They say everyone gets 24 hours every day, but you’re skeptical. How can that be true if you never seem to have enough time, while others actually have time to exercise, work on their novel AND have lunch with friends? In this hands-on, practical workshop, you’ll leave with a plan to fit everything you need and want to do in a day/week/month. We’ll discuss the stumbling blocks to crossing items off your to-do list and how to overcome them. We’ll talk about insourcing vs. outsourcing, decluttering, and the benefits and challenges of technology in time management.
Here are some helpful hints, tips and tricks for your particular time management challenges.
Here is a Monthly Project Planning Calendar.
Here is a Weekly Timeline Calendar.
Here is a Weekly To Do List/Schedule.
Just drag and drop the calendars to your desktop to start organizing your weeks!
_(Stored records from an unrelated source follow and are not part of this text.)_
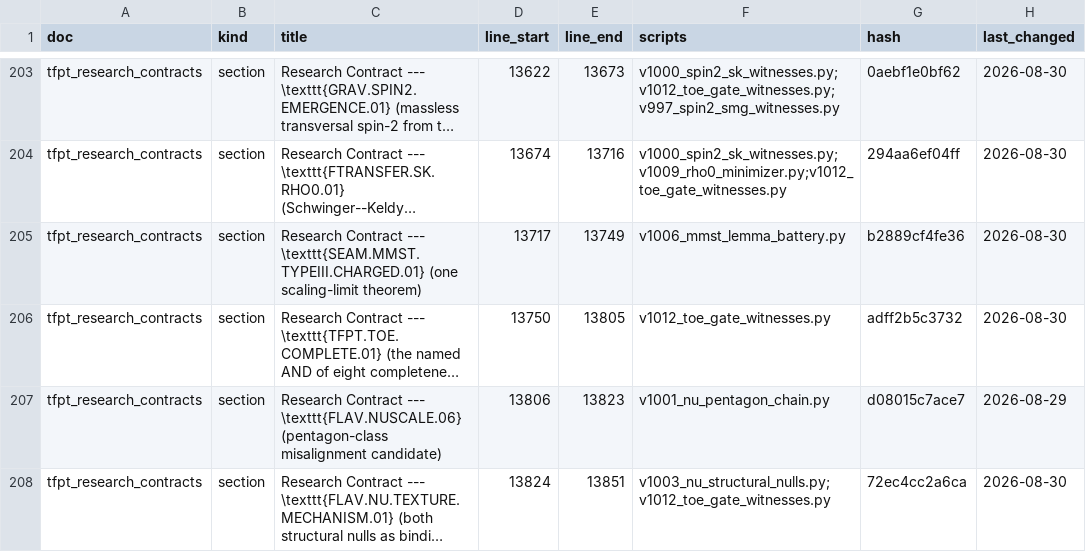
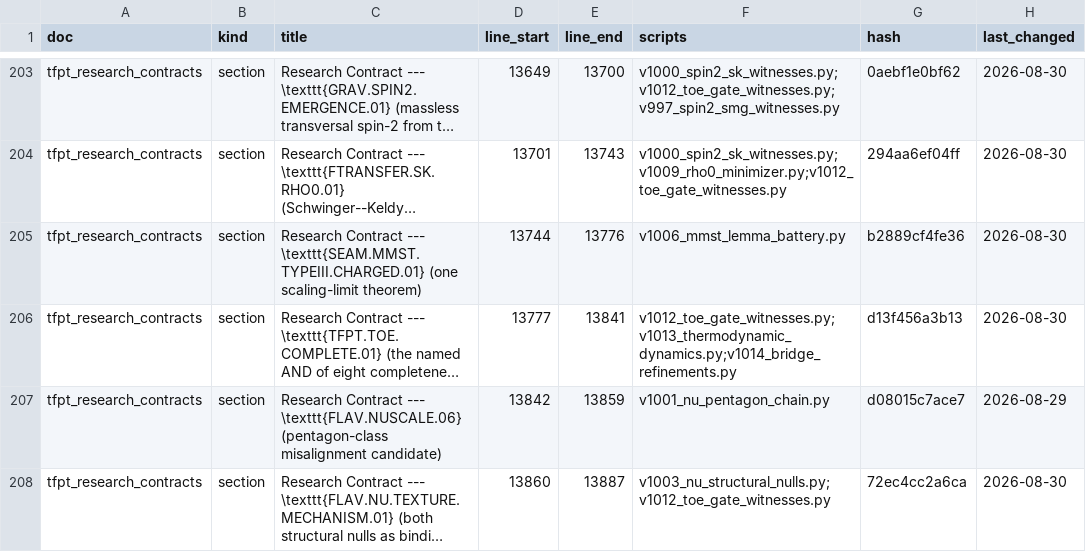
Before and after one commit to sthamann/TFPT, a CSV file: verification/docs_map.csv, drawn as a sheet; only a part is shown, gaps mark what is left out; long unchanged cells end in …; the diff covers the shown part only; the diff names each change by its address in the sheet, - before the commit and + after, or states it on an @@ line.

```diff
--- a/verification/docs_map.csv
+++ b/verification/docs_map.csv
-D203 (line_start): 13622
+D203 (line_start): 13649
-E203 (line_end): 13673
+E203 (line_end): 13700
-D204 (line_start): 13674
+D204 (line_start): 13701
-E204 (line_end): 13716
+E204 (line_end): 13743
-D205 (line_start): 13717
+D205 (line_start): 13744
-E205 (line_end): 13749
+E205 (line_end): 13776
-D206 (line_start): 13750
+D206 (line_start): 13777
-E206 (line_end): 13805
+E206 (line_end): 13841
-F206 (scripts): v1012_toe_gate_witnesses.py
+F206 (scripts): v1012_toe_gate_witnesses.py;v1013_thermodynamic_dynamics.py;v1014_bridge_refinements.py
-G206 (hash): adff2b5c3732
+G206 (hash): d13f456a3b13
-D207 (line_start): 13806
+D207 (line_start): 13842
-E207 (line_end): 13823
+E207 (line_end): 13859
-D208 (line_start): 13824
+D208 (line_start): 13860
-E208 (line_end): 13851
+E208 (line_end): 13887
```
Also changed, not shown: 89 edited cells elsewhere in this file, verification/website_map.csv, 41 other files.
• “Dying Is Easy. Comedy Is Difficult” —Writing Humor for Every Genre
That’s an Edmond Gwenn quip, but comedy doesn’t have to be difficult. No matter your style or genre, humor endears you to your readers. You need to inject humor into everything you write. Even the most serious thriller needs to let the reader take a breath once in awhile. This workshop studies examples of humor, and give you some practice writing it, using your own voice and style.
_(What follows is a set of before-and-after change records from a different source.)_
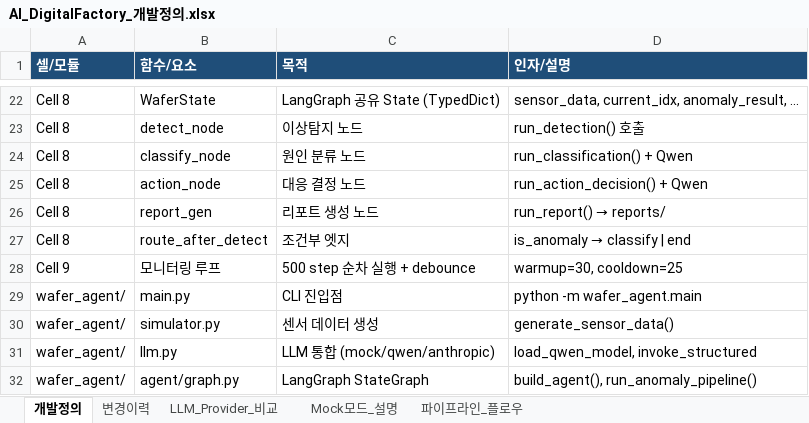
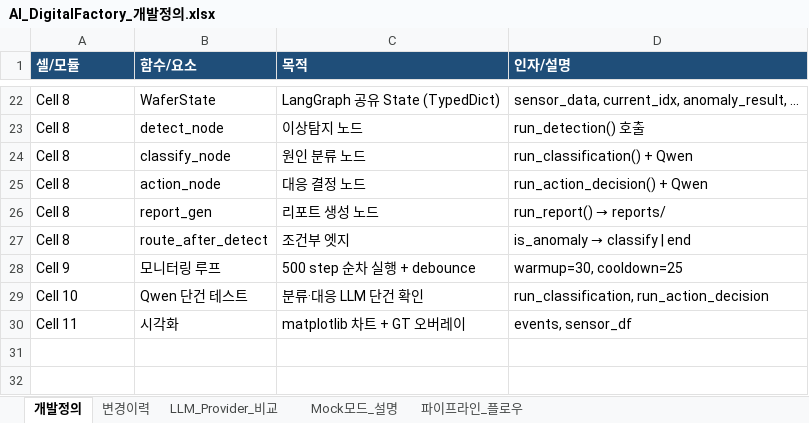
Before and after one commit to Thughandling/AI_Fab_mini_prj, an Excel workbook: AI_DigitalFactory_개발정의.xlsx, sheet 개발정의, drawn as a sheet; only a part is shown, gaps mark what is left out; values as stored, in another font and other column widths than the file's, no borders; removed rows and columns are numbered as before the commit, all else as after; the diff names each change by its address in the sheet, - before the commit and + after, or states it on an @@ line.

Commit message:
Digital Factory

```diff
--- a/AI_DigitalFactory_개발정의.xlsx (sheet 개발정의)
+++ b/AI_DigitalFactory_개발정의.xlsx (sheet 개발정의)
-row 29: wafer_agent/ | main.py | CLI 진입점 | python -m wafer_agent.main
-row 30: wafer_agent/ | simulator.py | 센서 데이터 생성 | generate_sensor_data()
-row 31: wafer_agent/ | llm.py | LLM 통합 (mock/qwen/anthropic) | load_qwen_model, invoke_structured
-row 32: wafer_agent/ | agent/graph.py | LangGraph StateGraph | build_agent(), run_anomaly_pipeline()
+row 29: Cell 10 | Qwen 단건 테스트 | 분류·대응 LLM 단건 확인 | run_classification, run_action_decision
+row 30: Cell 11 | 시각화 | matplotlib 차트 + GT 오버레이 | events, sensor_df
```
Also changed, not shown: sheet 변경이력, 14 other files.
• Turn Your Research Into Revenue
When you write your novel, don’t let all that research about medieval armor, or FBI protocol, or the perils of the World’s Worst Superbug go to waste. Repurpose your information for syndication and let it earn money for you by selling your books and/or digital downloads. Every author researches certain topics even when they write fiction. But none of that research needs to languish. It can be turned into syndicated articles that direct people back to your books or your website or to short e-book downloads you’ve created. Published or pre-published writers can use these techniques to make a few painless bucks so they can continue to chase their muse.
• How To Draft A Novel — A Spirited Debate Between Pantsers and Plotters [Panel]
Does the thought of outlining your novel evoke images of a straitjacket? Does facing a blank screen with no idea of your plot make your hands sweaty? Does the idea that your characters should whisper in your ear seem a little far-fetched? Does an outline take the fun out of the writing? Every novelist has different rituals and procedures, but one way often works better than another. Listen to a panel of writers discuss why (and how) they’ve chosen to write by the seat of their pants or to invest time in an outline before drafting their manuscript. Adapt the best of both strategies to make that first draft a bit easier.